▶ Exercise requirements:
In the records below, find the lines that include "checkbox" and copy each.

-- -- --

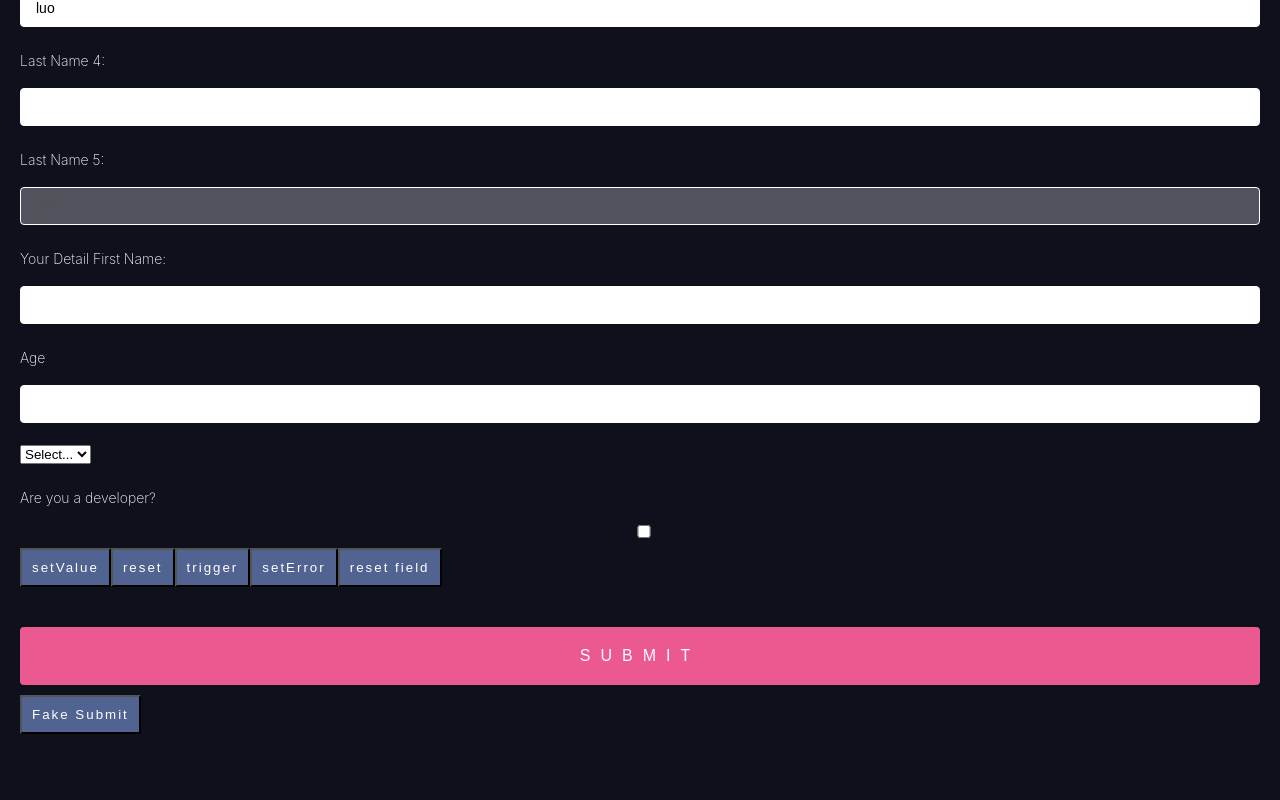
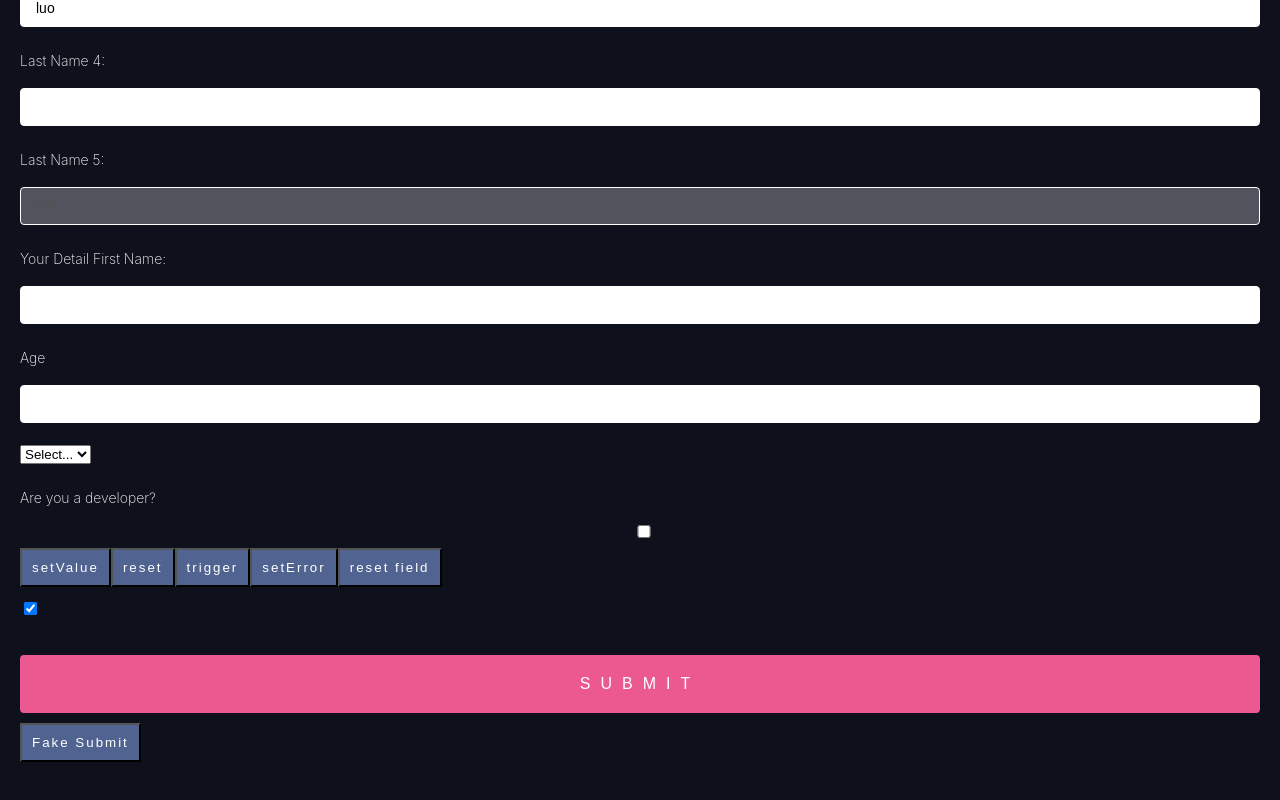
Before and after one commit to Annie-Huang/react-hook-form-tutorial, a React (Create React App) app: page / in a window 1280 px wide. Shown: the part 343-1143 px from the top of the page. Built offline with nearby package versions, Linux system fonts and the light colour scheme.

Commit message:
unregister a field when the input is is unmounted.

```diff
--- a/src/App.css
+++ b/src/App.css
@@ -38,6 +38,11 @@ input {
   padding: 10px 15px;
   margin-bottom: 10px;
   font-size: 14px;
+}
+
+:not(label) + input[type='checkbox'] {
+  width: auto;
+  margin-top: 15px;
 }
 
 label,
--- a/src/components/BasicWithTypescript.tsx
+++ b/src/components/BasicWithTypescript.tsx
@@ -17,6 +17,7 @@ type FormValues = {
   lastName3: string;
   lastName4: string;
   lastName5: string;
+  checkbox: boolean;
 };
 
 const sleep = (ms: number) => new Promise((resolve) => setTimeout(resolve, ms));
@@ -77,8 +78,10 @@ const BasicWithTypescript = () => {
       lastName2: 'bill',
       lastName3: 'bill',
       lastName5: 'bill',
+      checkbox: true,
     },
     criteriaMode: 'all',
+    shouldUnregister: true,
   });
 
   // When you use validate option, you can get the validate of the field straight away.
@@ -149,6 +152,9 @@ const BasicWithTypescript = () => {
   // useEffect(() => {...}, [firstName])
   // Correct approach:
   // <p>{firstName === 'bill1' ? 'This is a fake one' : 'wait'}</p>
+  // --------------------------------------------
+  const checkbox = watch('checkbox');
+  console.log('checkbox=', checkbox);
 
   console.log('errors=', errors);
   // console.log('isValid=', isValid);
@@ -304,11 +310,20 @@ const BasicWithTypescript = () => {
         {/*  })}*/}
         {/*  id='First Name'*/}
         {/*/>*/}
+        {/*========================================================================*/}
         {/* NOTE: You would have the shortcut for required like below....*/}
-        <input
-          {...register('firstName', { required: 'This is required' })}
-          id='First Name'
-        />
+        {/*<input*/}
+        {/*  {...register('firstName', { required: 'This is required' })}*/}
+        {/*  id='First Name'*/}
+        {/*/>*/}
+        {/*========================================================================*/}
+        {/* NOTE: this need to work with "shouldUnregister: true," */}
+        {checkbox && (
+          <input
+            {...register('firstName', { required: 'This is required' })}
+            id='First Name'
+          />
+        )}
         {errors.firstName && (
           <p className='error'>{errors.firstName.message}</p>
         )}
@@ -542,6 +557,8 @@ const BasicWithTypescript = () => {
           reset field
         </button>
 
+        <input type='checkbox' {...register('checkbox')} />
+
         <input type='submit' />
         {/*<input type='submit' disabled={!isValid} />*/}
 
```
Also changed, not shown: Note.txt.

-- -- --

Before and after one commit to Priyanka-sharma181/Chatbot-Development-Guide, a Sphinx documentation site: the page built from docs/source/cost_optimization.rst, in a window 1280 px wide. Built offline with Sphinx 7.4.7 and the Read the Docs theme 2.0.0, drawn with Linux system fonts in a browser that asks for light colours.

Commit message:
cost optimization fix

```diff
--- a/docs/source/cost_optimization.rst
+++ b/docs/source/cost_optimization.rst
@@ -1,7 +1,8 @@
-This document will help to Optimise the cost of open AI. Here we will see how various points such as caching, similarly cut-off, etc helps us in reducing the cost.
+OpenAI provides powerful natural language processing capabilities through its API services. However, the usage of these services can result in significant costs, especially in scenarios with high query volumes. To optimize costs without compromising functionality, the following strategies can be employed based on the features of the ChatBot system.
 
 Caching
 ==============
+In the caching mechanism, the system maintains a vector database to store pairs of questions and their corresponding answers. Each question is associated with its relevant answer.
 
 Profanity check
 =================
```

-- -- --

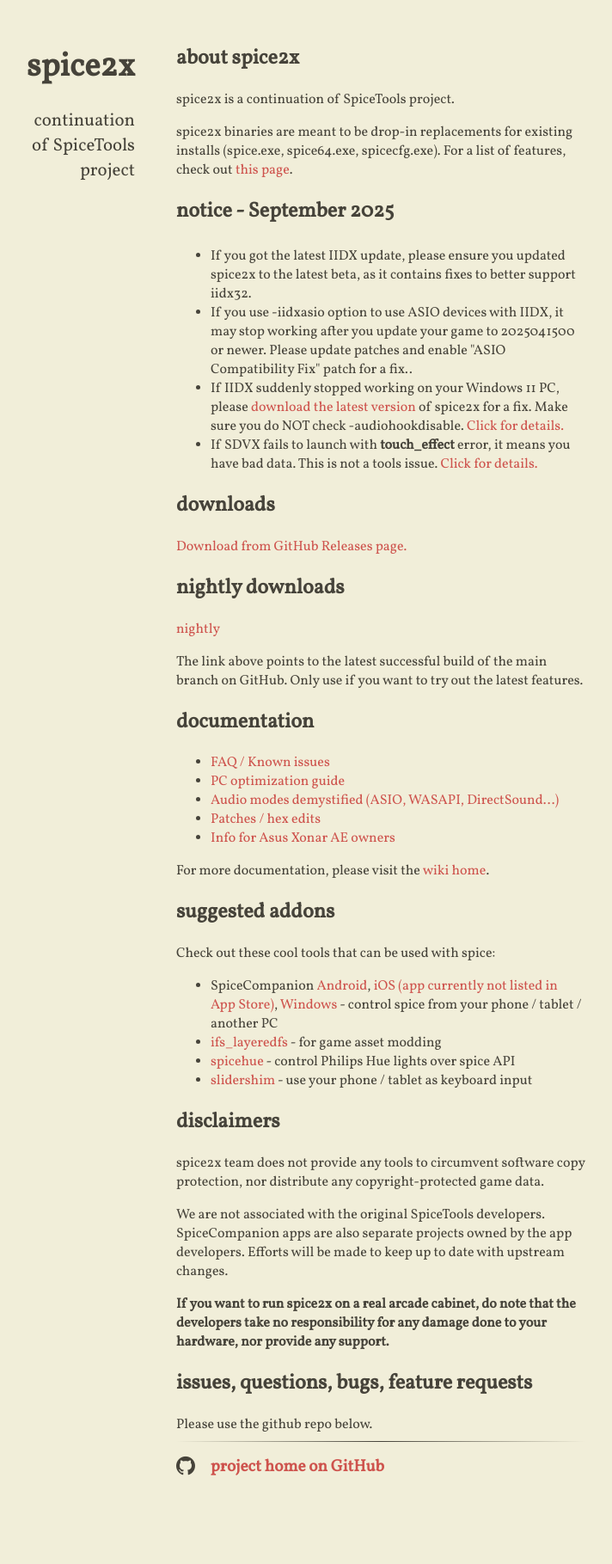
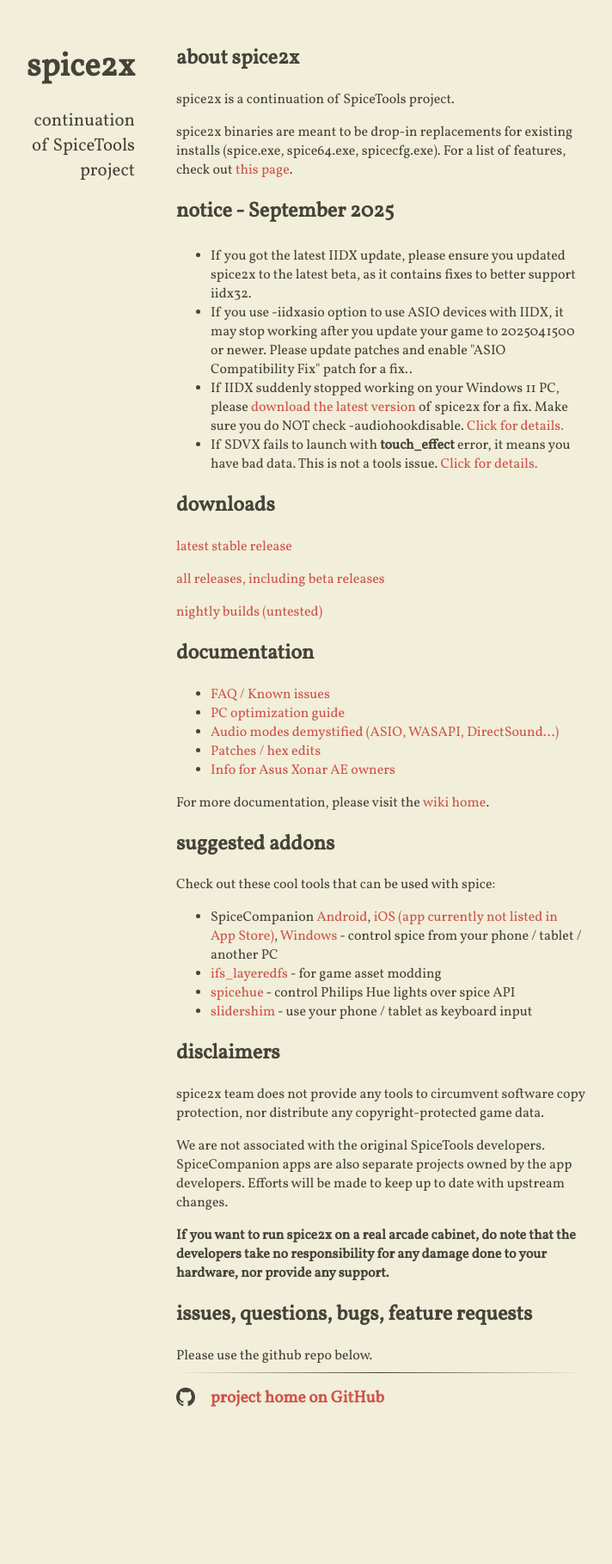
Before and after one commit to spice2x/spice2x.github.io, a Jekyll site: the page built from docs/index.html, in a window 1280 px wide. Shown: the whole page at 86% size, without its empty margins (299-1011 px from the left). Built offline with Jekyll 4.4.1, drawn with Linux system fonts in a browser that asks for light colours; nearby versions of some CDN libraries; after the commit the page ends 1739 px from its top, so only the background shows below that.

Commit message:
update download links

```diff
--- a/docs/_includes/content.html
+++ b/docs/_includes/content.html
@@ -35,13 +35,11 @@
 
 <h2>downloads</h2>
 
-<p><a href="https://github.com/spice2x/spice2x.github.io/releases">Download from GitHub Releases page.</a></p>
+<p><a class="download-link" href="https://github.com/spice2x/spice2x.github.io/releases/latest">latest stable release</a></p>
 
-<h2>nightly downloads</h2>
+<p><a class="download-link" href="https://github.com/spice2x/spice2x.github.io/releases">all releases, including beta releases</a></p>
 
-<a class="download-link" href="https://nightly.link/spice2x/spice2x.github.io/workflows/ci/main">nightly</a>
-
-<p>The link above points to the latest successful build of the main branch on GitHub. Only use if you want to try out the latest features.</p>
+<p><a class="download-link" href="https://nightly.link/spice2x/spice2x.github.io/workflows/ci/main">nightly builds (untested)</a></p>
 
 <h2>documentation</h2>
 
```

-- -- --

▶ Exercise result:
+:not(label) + input[type='checkbox'] {
+  checkbox: boolean;
+      checkbox: true,
+  const checkbox = watch('checkbox');
+  console.log('checkbox=', checkbox);
+        {checkbox && (
+        <input type='checkbox' {...register('checkbox')} />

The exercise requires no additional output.